Work order
Although the entries contain pictures, your copy should hold only their exact text.

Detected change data
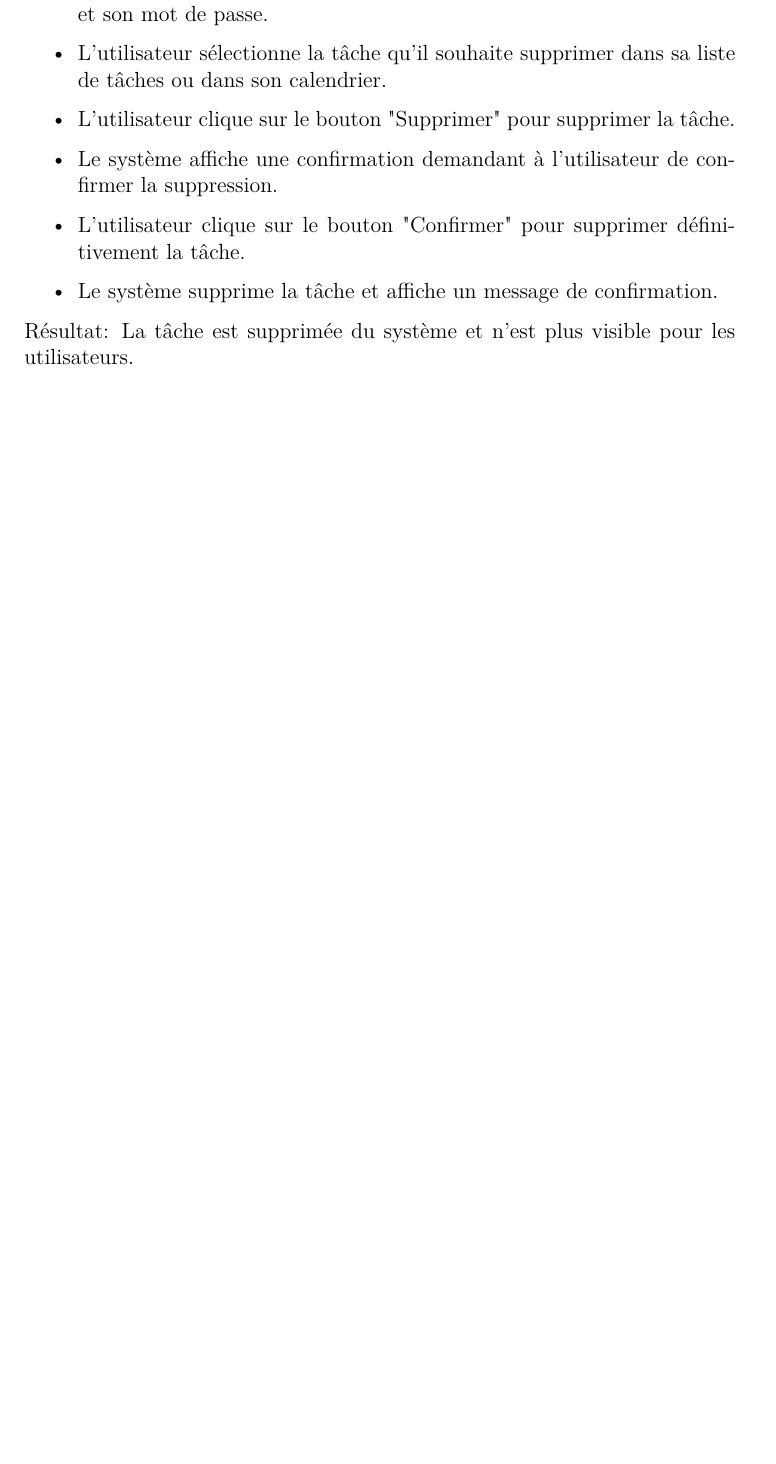
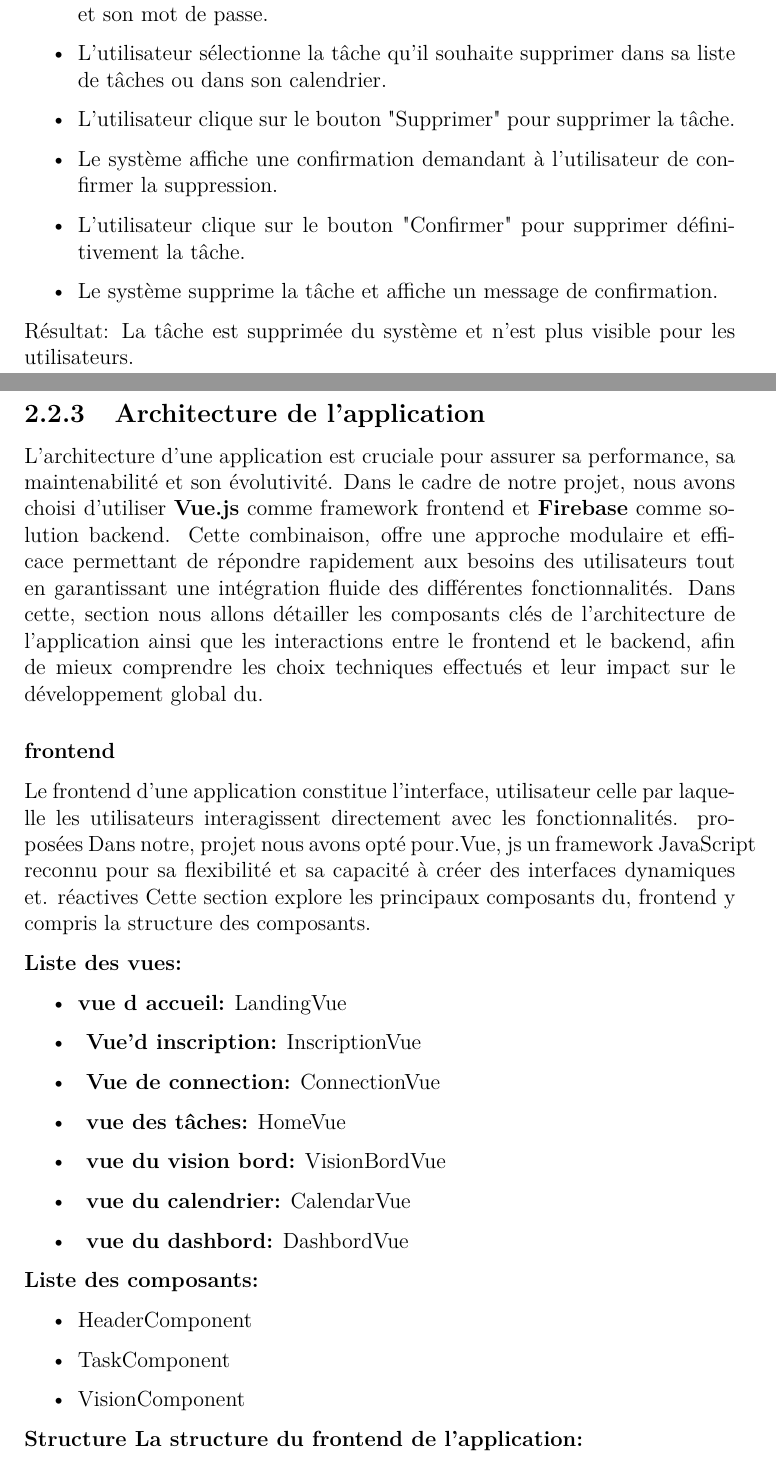
Before and after one commit to NkABO074/rapport-de-soutenance-nv3-iut-2023.2024, a LaTeX document (Rapport.tex): part of page 14 of 16 before the commit and two parts of pages 14 and 15 of 19 after it, the two joined at a grey line, cut so that both start at the same text, the shorter picture padded with empty space. Compiled offline with pdfLaTeX.

Commit message:
few changes

```diff
--- a/Rapport.tex
+++ b/Rapport.tex
@@ -238,3 +239,30 @@ Résultat:
     La tâche est supprimée du système et n'est plus visible pour les utilisateurs.
 %---
 
+% Application architecture
+\subsection{Architecture de l'application}
+L'architecture d'une application est cruciale pour assurer sa performance, sa maintenabilité et son évolutivité. Dans le cadre de notre projet, nous avons choisi d'utiliser \textbf{Vue.js} comme framework frontend et \textbf{Firebase} comme solution backend. Cette combinaison, offre une approche modulaire et efficace permettant de répondre rapidement aux besoins des utilisateurs tout en garantissant une intégration fluide des différentes fonctionnalités. Dans cette, section nous allons détailler les composants clés de l'architecture de l'application ainsi que les interactions entre le frontend et le backend, afin de mieux comprendre les choix techniques effectués et leur impact sur le développement global du.
+
+\subsubsection{frontend}
+Le frontend d'une application constitue l'interface, utilisateur celle par laquelle les utilisateurs interagissent directement avec les fonctionnalités. proposées Dans notre, projet nous avons opté pour.Vue, js un framework JavaScript reconnu pour sa flexibilité et sa capacité à créer des interfaces dynamiques et. réactives Cette section explore les principaux composants du, frontend y compris la structure des
+composants.
+
+\textbf{Liste des vues:}
+\begin{itemize}
+    \item\textbf{vue d accueil:} LandingVue
+    \item\textbf{ Vue'd inscription:} InscriptionVue
+    \item\textbf{ Vue de connection:} ConnectionVue
+    \item\textbf{ vue des tâches:} HomeVue
+    \item\textbf{ vue du vision bord:} VisionBordVue
+    \item\textbf{ vue du calendrier:} CalendarVue
+    \item\textbf{ vue du dashbord:} DashbordVue
+\end{itemize}
+
+\textbf{Liste des composants:}
+   \begin{itemize}
+    \item HeaderComponent
+    \item TaskComponent
+    \item VisionComponent
+   \end{itemize}
+
+\textbf{Structure La structure du frontend de l'application:}
@@ -241,3 +273,12 @@ Résultat:
+      \label{fig:GETDO_UseCaseDiagramm}
+  \end{figure}
+% ---
+
+\subsubsection{Backend}
+Le backend d'une application est essentiel pour gérer les données, l'authentification et la logique métier qui soutiennent le fonctionnement de l'interface utilisateur. Dans notre projet, nous avons choisi Firebase comme solution backend, qui offre une gamme complète de services intégrés pour simplifier le développement. Nous nous pancheront sur les principaux composants du backend, y compris l'authentification des utilisateurs et les bases de données en expliquant comment ils interagissent pour garantir la sécurité, la scalabilité et la performance de l'application. Grâce à Firebase, nous avons pu tirer parti d'une architecture serverless, permettant ainsi une intégration efficace et rapide des fonctionnalités nécessaires à notre projet.
+
+
+
 \subsection{Identité visuelle du project}
 L'identité visuelle est l'élément crucial qui donne vie à la personnalité et aux valeurs d'un projet. Elle constitue la première impression que les utilisateurs auront de votre application et joue un rôle essentiel dans la création d'une expérience utilisateur cohérente et engageante.
 
```
Also changed, not shown: Rapport.pdf, images/getdo-color-palette-indicator.png (added), images/getdo_structure_vue.drawio.png (added), Rapport.tex (33 more changed lines), 1 other file.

Result of the exercise
Before and after one commit to NkABO074/rapport-de-soutenance-nv3-iut-2023.2024, a LaTeX document (Rapport.tex): part of page 14 of 16 before the commit and two parts of pages 14 and 15 of 19 after it, the two joined at a grey line, cut so that both start at the same text, the shorter picture padded with empty space. Compiled offline with pdfLaTeX.

Commit message:
few changes

```diff
--- a/Rapport.tex
+++ b/Rapport.tex
@@ -238,3 +239,30 @@ Résultat:
     La tâche est supprimée du système et n'est plus visible pour les utilisateurs.
 %---
 
+% Application architecture
+\subsection{Architecture de l'application}
+L'architecture d'une application est cruciale pour assurer sa performance, sa maintenabilité et son évolutivité. Dans le cadre de notre projet, nous avons choisi d'utiliser \textbf{Vue.js} comme framework frontend et \textbf{Firebase} comme solution backend. Cette combinaison, offre une approche modulaire et efficace permettant de répondre rapidement aux besoins des utilisateurs tout en garantissant une intégration fluide des différentes fonctionnalités. Dans cette, section nous allons détailler les composants clés de l'architecture de l'application ainsi que les interactions entre le frontend et le backend, afin de mieux comprendre les choix techniques effectués et leur impact sur le développement global du.
+
+\subsubsection{frontend}
+Le frontend d'une application constitue l'interface, utilisateur celle par laquelle les utilisateurs interagissent directement avec les fonctionnalités. proposées Dans notre, projet nous avons opté pour.Vue, js un framework JavaScript reconnu pour sa flexibilité et sa capacité à créer des interfaces dynamiques et. réactives Cette section explore les principaux composants du, frontend y compris la structure des
+composants.
+
+\textbf{Liste des vues:}
+\begin{itemize}
+    \item\textbf{vue d accueil:} LandingVue
+    \item\textbf{ Vue'd inscription:} InscriptionVue
+    \item\textbf{ Vue de connection:} ConnectionVue
+    \item\textbf{ vue des tâches:} HomeVue
+    \item\textbf{ vue du vision bord:} VisionBordVue
+    \item\textbf{ vue du calendrier:} CalendarVue
+    \item\textbf{ vue du dashbord:} DashbordVue
+\end{itemize}
+
+\textbf{Liste des composants:}
+   \begin{itemize}
+    \item HeaderComponent
+    \item TaskComponent
+    \item VisionComponent
+   \end{itemize}
+
+\textbf{Structure La structure du frontend de l'application:}
@@ -241,3 +273,12 @@ Résultat:
+      \label{fig:GETDO_UseCaseDiagramm}
+  \end{figure}
+% ---
+
+\subsubsection{Backend}
+Le backend d'une application est essentiel pour gérer les données, l'authentification et la logique métier qui soutiennent le fonctionnement de l'interface utilisateur. Dans notre projet, nous avons choisi Firebase comme solution backend, qui offre une gamme complète de services intégrés pour simplifier le développement. Nous nous pancheront sur les principaux composants du backend, y compris l'authentification des utilisateurs et les bases de données en expliquant comment ils interagissent pour garantir la sécurité, la scalabilité et la performance de l'application. Grâce à Firebase, nous avons pu tirer parti d'une architecture serverless, permettant ainsi une intégration efficace et rapide des fonctionnalités nécessaires à notre projet.
+
+
+
 \subsection{Identité visuelle du project}
 L'identité visuelle est l'élément crucial qui donne vie à la personnalité et aux valeurs d'un projet. Elle constitue la première impression que les utilisateurs auront de votre application et joue un rôle essentiel dans la création d'une expérience utilisateur cohérente et engageante.
 
```
Also changed, not shown: Rapport.pdf, images/getdo-color-palette-indicator.png (added), images/getdo_structure_vue.drawio.png (added), Rapport.tex (33 more changed lines), 1 other file.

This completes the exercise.